By: Charlene Aviles, Peak Associate
Fairy tales are an opportunity for the audience to delve into a world of adventure. However, stories such as Snow White and Sleeping Beauty typecast female protagonists as “damsels in distress.” These types of plots overlook female accomplishments and fail to provide youth with role models who fight for their rights and dreams.
Movies and TV shows have the potential to showcase unique stories by including women from different backgrounds. Below are four movies and shows that challenge the traditional narrative.
Akeelah Anderson from Akeelah and the Bee
Akeelah Anderson is an 11-year-old Black American girl from an inner-city Los Angeles neighbourhood. She joins a spelling bee after her principal, who hopes the spelling bee’s publicity will increase school funding, encourages her to participate. Along with the school’s lack of funding, many of Anderson’s neighbours are in financial need, which implies she lives in a redlined neighbourhood. Despite the challenges she faces, such as her spelling coach’s unexpected resignation, she perseveres in honour of her role model, her late father. Anderson is determined to win, but she also remains humble. For example, the night before the national spelling bee, she invites her rival Dylan Chiu to bond with her friends in her hotel room. Amazed by Anderson’s dedication and resilience, the neighbourhood and school community see her as a symbol of hope.
Chihiro Ogino from Spirited Away
After Chihiro’s parents eat food in an abandoned town, they transform into pigs. During the night, Chihiro discovers that her family is trapped in the spirit world, so she independently devises a plan to save her parents. When her employer Yubaba initially denies her a job at the spirit world’s bathhouse, she successfully persuades Yubaba to give her a chance. Despite the culture shock and exhausting work, she perseveres because her love for her parents empowers her. At first, Chihiro’s co-workers shun her for being the only human living in the spirit world, but her selflessness and humility — shown when she rejects a customer’s bribes for special treatment — win them over, and they demand that Yubaba tear up Chihiro’s employment contract and set her parents free.
Deborah Dobkins from Drop Dead Diva
After passing away in a car accident, Deborah Dobkins, a model, is reincarnated as another woman. As Dobkins adapts to her second life as Jane Bingum, a private lawyer, she acknowledges her former privilege as a model and becomes empathetic. Despite only having Bingum’s knowledge of the law but not her memories, Dobkins successfully defends her clients. Other characters try to intimidate her, but she outshines them with her integrity, loyalty, and compassion.

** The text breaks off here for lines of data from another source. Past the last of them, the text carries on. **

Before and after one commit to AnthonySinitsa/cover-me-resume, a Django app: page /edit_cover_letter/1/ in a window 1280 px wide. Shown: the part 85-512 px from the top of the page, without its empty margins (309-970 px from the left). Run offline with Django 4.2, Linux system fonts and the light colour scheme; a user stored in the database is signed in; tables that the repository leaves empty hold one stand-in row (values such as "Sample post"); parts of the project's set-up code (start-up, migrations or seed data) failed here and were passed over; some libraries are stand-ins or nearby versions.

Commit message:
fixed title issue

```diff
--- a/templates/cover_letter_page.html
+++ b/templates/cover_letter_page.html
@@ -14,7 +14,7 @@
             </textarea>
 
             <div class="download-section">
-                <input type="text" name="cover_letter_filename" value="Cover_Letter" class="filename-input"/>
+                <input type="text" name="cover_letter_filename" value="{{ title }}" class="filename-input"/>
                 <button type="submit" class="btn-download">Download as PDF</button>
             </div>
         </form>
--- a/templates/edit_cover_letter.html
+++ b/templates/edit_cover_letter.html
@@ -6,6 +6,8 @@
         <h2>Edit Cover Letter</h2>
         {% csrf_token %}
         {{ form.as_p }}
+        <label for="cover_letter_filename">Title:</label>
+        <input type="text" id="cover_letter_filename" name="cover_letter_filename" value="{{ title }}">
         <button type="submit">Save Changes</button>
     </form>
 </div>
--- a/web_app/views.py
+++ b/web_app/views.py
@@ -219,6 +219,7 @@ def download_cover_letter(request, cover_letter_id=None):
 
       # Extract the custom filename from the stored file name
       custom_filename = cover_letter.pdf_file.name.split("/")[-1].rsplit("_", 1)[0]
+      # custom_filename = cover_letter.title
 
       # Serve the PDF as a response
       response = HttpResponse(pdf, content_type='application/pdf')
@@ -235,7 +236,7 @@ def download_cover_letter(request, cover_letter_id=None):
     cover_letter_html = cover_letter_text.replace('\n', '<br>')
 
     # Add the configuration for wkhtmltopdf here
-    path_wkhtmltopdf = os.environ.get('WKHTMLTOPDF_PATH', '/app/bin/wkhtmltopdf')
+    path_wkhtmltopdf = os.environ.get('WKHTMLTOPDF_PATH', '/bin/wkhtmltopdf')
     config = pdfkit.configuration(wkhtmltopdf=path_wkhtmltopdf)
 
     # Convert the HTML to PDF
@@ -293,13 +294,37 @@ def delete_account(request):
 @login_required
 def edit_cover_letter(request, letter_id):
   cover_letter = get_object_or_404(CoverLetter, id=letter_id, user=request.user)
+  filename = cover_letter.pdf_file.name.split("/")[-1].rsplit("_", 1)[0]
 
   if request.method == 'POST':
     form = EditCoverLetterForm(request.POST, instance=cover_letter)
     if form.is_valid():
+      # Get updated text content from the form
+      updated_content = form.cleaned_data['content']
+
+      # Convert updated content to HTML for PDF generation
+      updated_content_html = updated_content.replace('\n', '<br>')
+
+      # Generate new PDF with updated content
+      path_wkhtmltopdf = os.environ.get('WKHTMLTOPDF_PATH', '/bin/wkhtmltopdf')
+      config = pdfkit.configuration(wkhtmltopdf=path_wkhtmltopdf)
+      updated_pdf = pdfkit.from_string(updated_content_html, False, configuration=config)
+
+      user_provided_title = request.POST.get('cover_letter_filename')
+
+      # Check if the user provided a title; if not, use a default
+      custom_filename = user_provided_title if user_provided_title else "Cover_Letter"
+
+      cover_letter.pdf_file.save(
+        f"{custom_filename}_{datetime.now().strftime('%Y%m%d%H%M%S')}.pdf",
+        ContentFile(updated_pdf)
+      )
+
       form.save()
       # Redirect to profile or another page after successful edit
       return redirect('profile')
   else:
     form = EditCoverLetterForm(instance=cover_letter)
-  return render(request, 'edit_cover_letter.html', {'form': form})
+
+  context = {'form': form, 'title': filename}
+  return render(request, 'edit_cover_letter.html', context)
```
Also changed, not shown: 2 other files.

When pressured to offer legal advice that would solely benefit the law firm, she prioritizes her clients’ rights instead. For example, in one case, she defends a client who was unfairly laid off due to sizeism. Rather than accepting a settlement offer, Dobkins negotiates for a pay raise and anti-discrimination hiring policies. By refusing to compromise ethics, Bingum goes above and beyond to win her cases.
Misaki Ayuzawa from Kaichou Wa Maid Sama
To ensure that the female students are represented in school activities, Misaki Ayuzawa becomes her high school’s first female student council president. She is the school’s backbone, as she often takes on additional tasks beyond her job duties and is the last student to leave campus. Besides her student council responsibilities, she also begins financially supporting her single mother and sister after her father abandoned them. Her dedication to her family motivates her to endure the fatigue she feels from her school and work commitments. Because of her adversity, she displays maturity and wisdom beyond her years.